Tasting Room: A section of the tasting bar is lowered so that it’s wheelchair friendly for your tasting convenience. There is also restroom accommodations available on the same floor.
Ruby Hill Winery
In California’s Livermore Wine Country there are a number of wineries popping up. The most recent count is 42 wineries… and growing. Amongst one of the newest additions is the Ruby Hill Winery, located at the intersection of Highway 84 and Vineyard Avenue. This winery has wine from their vineyards on site as well as the Monterey Bay. They have different wines to taste from classics like, a Petite Sirah and Reserve Merlot as well as their own unique blends.

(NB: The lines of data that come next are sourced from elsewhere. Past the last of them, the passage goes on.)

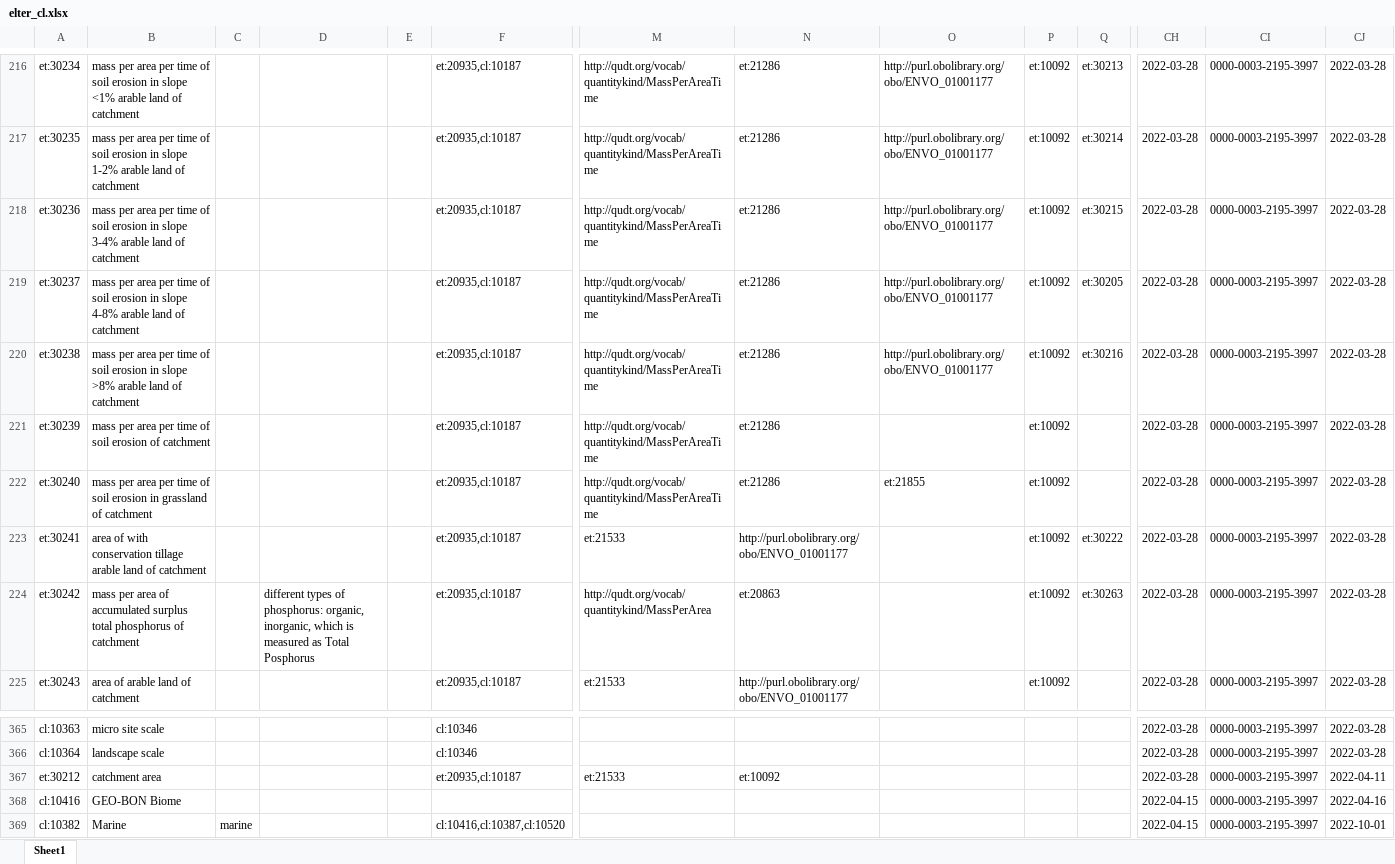
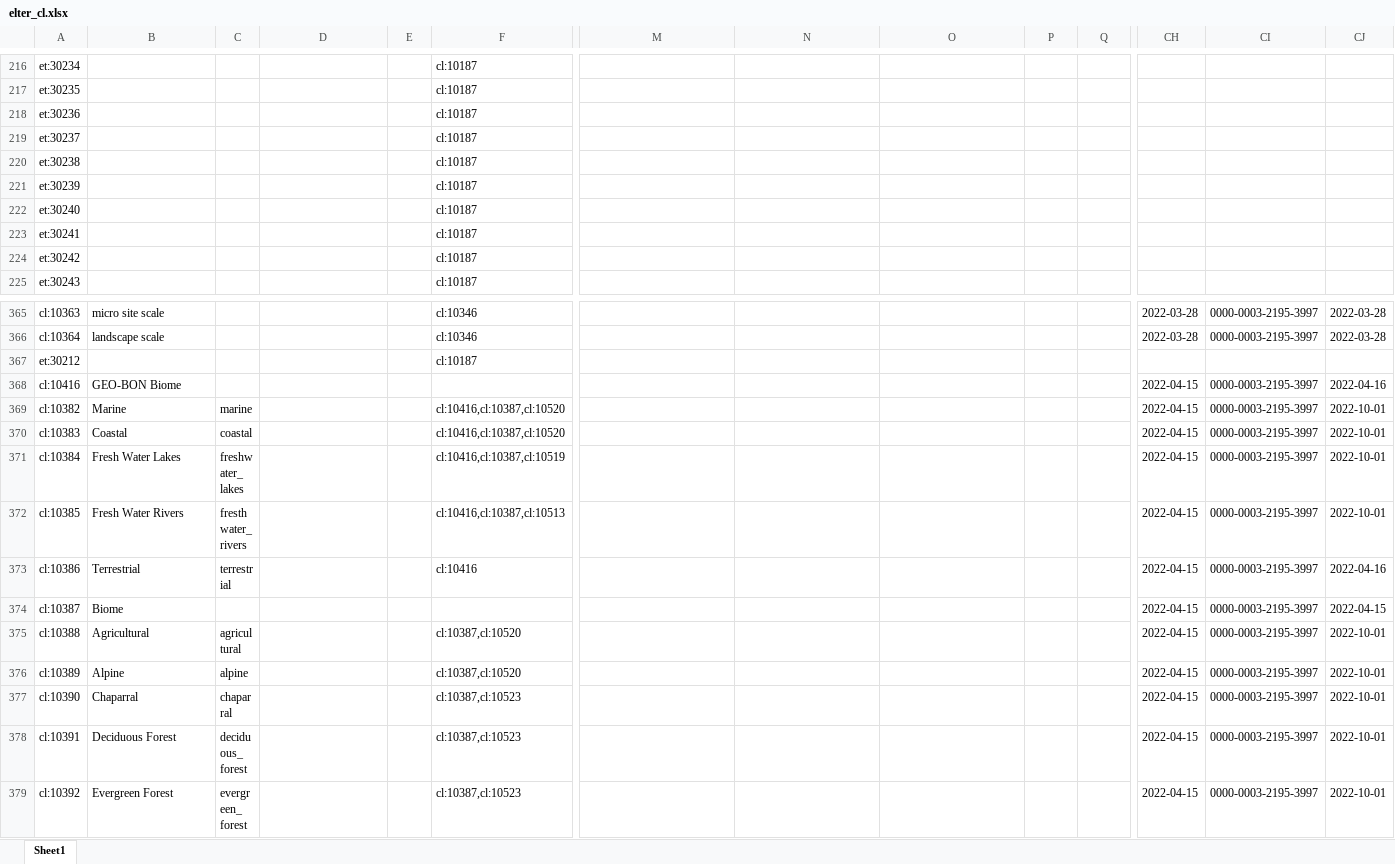
Before and after one commit to LTER-Europe/eLTER_CL, an Excel workbook: elter_cl.xlsx, sheet Sheet1, drawn as a sheet; only a part is shown, gaps mark what is left out; the shorter side is filled out with more unchanged rows; values as stored, in another font and other column widths than the file's, no borders; the diff covers the shown part only; the diff names each change by its address in the sheet, - before the commit and + after, or states it on an @@ line.

```diff
--- a/elter_cl.xlsx (sheet Sheet1)
+++ b/elter_cl.xlsx (sheet Sheet1)
-B216: mass per area per time of soil erosion in slope <1% arable land of catchment
+B216: (empty)
-F216:F225: et:20935,cl:10187
+F216:F225: cl:10187
-M216:M222: http://qudt.org/vocab/quantitykind/MassPerAreaTime
+M216:M222: (empty)
-N216:N222: et:21286
+N216:N222: (empty)
-O216:O220: http://purl.obolibrary.org/obo/ENVO_01001177
+O216:O220: (empty)
-P216:P225: et:10092
+P216:P225: (empty)
-Q216: et:30213
+Q216: (empty)
-CH216:CH225: 2022-03-28
+CH216:CH225: (empty)
-CI216:CI225: 0000-0003-2195-3997
+CI216:CI225: (empty)
-CJ216:CJ225: 2022-03-28
+CJ216:CJ225: (empty)
-B217: mass per area per time of soil erosion in slope 1-2% arable land of catchment
+B217: (empty)
-Q217: et:30214
+Q217: (empty)
-B218: mass per area per time of soil erosion in slope 3-4% arable land of catchment
+B218: (empty)
-Q218: et:30215
+Q218: (empty)
-B219: mass per area per time of soil erosion in slope 4-8% arable land of catchment
+B219: (empty)
-Q219: et:30205
+Q219: (empty)
-B220: mass per area per time of soil erosion in slope >8% arable land of catchment
+B220: (empty)
-Q220: et:30216
+Q220: (empty)
-B221: mass per area per time of soil erosion of catchment
+B221: (empty)
-B222: mass per area per time of soil erosion in grassland of catchment
+B222: (empty)
-O222: et:21855
+O222: (empty)
-B223: area of with conservation tillage arable land of catchment
+B223: (empty)
-M223: et:21533
+M223: (empty)
-N223: http://purl.obolibrary.org/obo/ENVO_01001177
+N223: (empty)
-Q223: et:30222
+Q223: (empty)
-B224: mass per area of accumulated surplus total phosphorus of catchment
+B224: (empty)
-D224: different types of phosphorus: organic, inorganic, which is measured as Total Posphorus
+D224: (empty)
-M224: http://qudt.org/vocab/quantitykind/MassPerArea
+M224: (empty)
-N224: et:20863
+N224: (empty)
-Q224: et:30263
+Q224: (empty)
-B225: area of arable land of catchment
+B225: (empty)
-M225: et:21533
+M225: (empty)
-N225: http://purl.obolibrary.org/obo/ENVO_01001177
+N225: (empty)
-B367: catchment area
+B367: (empty)
-F367: et:20935,cl:10187
+F367: cl:10187
-M367: et:21533
+M367: (empty)
-N367: et:10092
+N367: (empty)
-CH367: 2022-03-28
+CH367: (empty)
-CI367: 0000-0003-2195-3997
+CI367: (empty)
-CJ367: 2022-04-11
+CJ367: (empty)
```
Also changed, not shown: 4 added rows and 728 edited cells elsewhere in this sheet, 3 other files.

The winery had a very large tasting bar that wrapped around as well as a quaint sitting area with leather chairs by a fireplace. I was happy to see that there was also a cheese deli and coffee cafe in case you wanted something to nibble on or a caffeinated pick-me-up. Scattered throughout the tasting room were various items for sale from olive oil to t-shirts to necklaces.
Being the new winery on the block means that everything is up to ADA code, including parking and restrooms. The door into the tasting room, however, was a large wooden door that was a little hard to open. I looked around and did not see a handicapped button that opens the door automatically.The walkway to the tasting room was laid in “flat” cobble stone, so if you have those tiny, roller-blade like wheels be careful not to get one of them wedged between a crack. Finally, there was not a section of the bar that was lowered enough for a wheelchair user, but the bar was not too terribly high.

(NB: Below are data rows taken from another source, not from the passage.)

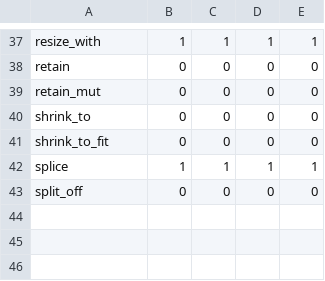
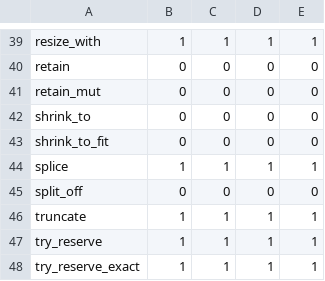
Before and after one commit to polazarus/hipstr, a CSV file: hipvec/features.csv, drawn as a sheet; only a part is shown, gaps mark what is left out; the diff covers the shown part only.

Commit message:
feat: add try_reserve and extend to thin and inline vectors

```diff
--- a/hipvec/features.csv
+++ b/hipvec/features.csv
@@ -43 +45,4 @@ splice              ,  1,  1,  1,  1
 split_off           ,  0,  0,  0,  0
+truncate            ,  1,  1,  1,  1
+try_reserve         ,  1,  1,  1,  1
+try_reserve_exact   ,  1,  1,  1,  1
```
Also changed, not shown: 3 added rows and 23 moved rows elsewhere in this file, 13 other files.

All and all, this tasting room was easy for a para to get around but it goes to show you that even with brand new public buildings, some times wheelchair accessible guidelines are ignored.
Tucked away in the neighborhood of Ruby Hills Vineyard Estates off highway 84 is the winery called Tenuta. It’s been open since 2003 and because it is so new, everything is up to ADA code. You can pull almost right up to the entrance, which looks like the photo on the left.

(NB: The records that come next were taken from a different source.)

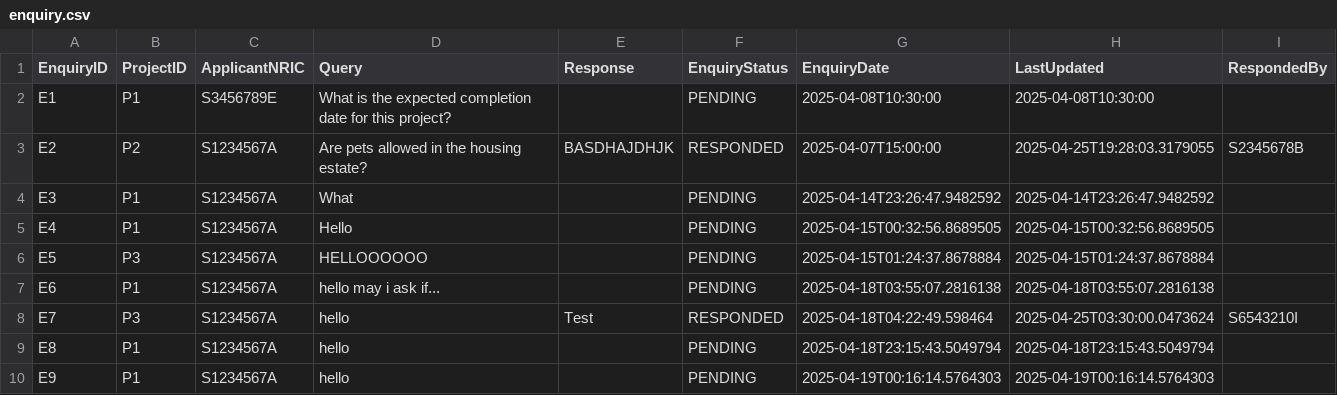
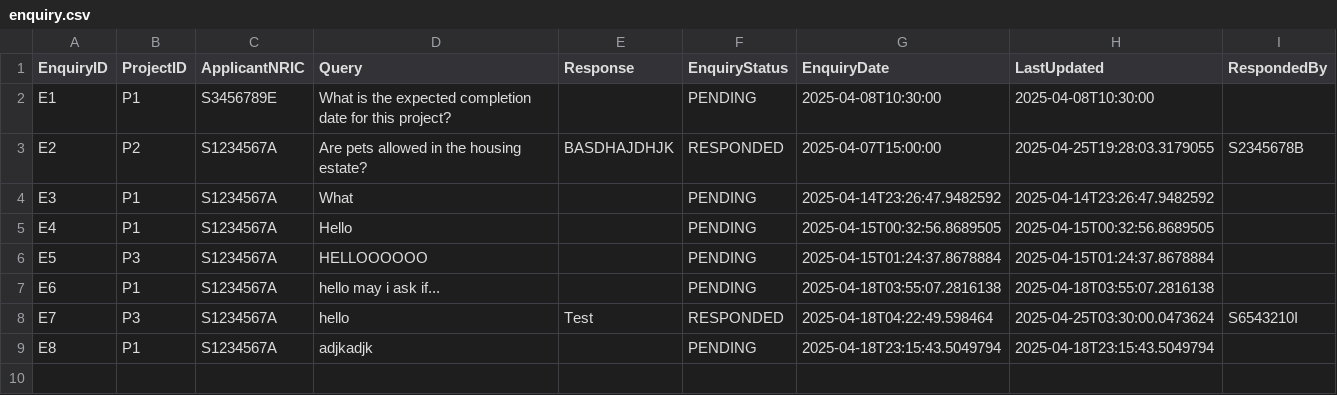
Before and after one commit to PuttTim/sc2002-bee-tee-ohh, a CSV file: data/enquiry.csv, drawn as a sheet.

```diff
--- a/data/enquiry.csv
+++ b/data/enquiry.csv
@@ -8,3 +8,2 @@ E6,P1,S1234567A,hello may i ask if...,,PENDING,2025-04-18T03:55:07.2816138,2025-
 E7,P3,S1234567A,hello,Test,RESPONDED,2025-04-18T04:22:49.598464,2025-04-25T03:30:00.0473624,S6543210I
-E8,P1,S1234567A,hello,,PENDING,2025-04-18T23:15:43.5049794,2025-04-18T23:15:43.5049794,
-E9,P1,S1234567A,hello,,PENDING,2025-04-19T00:16:14.5764303,2025-04-19T00:16:14.5764303,
+E8,P1,S1234567A,adjkadjk,,PENDING,2025-04-18T23:15:43.5049794,2025-04-18T23:15:43.5049794,
```
Also changed, not shown: 2 other files.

The only wines that Tenuta Vineyards produces is a Pinot and and Chardonnay. Everything else is purchased from other wineries, many of which from the Livermore Valley. Besides wines, there were unique crafts and jewelry for sale.
The bar was a large half circle design to create a comfortable space between parties. However, what was particularly about this place was a entertainment lounge adjacent to the wine tasting bar, equipped with leather couches and a flat screen television. This of course was the spot where most of the men were hanging out, enjoying Sunday football with a glass of wine. For someone in a wheelchair to access this area, however, one must go outside and up a small ramp to reach this level.
Wente Vineyards is nestled along the sandstone hills of the Livermore Valley and is a destination in itself. It was one of the founding wineries of the area.
The Vineyard Tasting Room is open daily and is located in the Event Center. Disabled parking is available just to the left of this building. While wine tasting a wheelchair user can use the lowered bar area if desired; there is also a handicapped restroom down the hall from the tasting room.
Besides a wide selection of Estate Grown, Reserve, and Nth Degree wines for purchase, there are a number of wine country inspired merchandise; including Wente Vineyards Olive Oil, cheese accessories, wine glass charms, clothing, and more. Furthermore, right outside the tasting room is a patio with tables and chairs and is a great spot to enjoy a bottle of wine while admiring the ambiance of the wine country views.
There are tours through the sandstone caves as well as private tastings. However, times and availability vary throughout the year, so give the tasting room a call for more information 925.456.2405.
White Crane Winery
The White Crane Winery is located deep in the heart of the Livermore Valley Wine Country. It has a small, quaint tasting room with an exceptionally friendly staff. One wheelchair accessible parking spot is available almost right outside the door. There is a cute outdoor patio but unfortunately no restroom.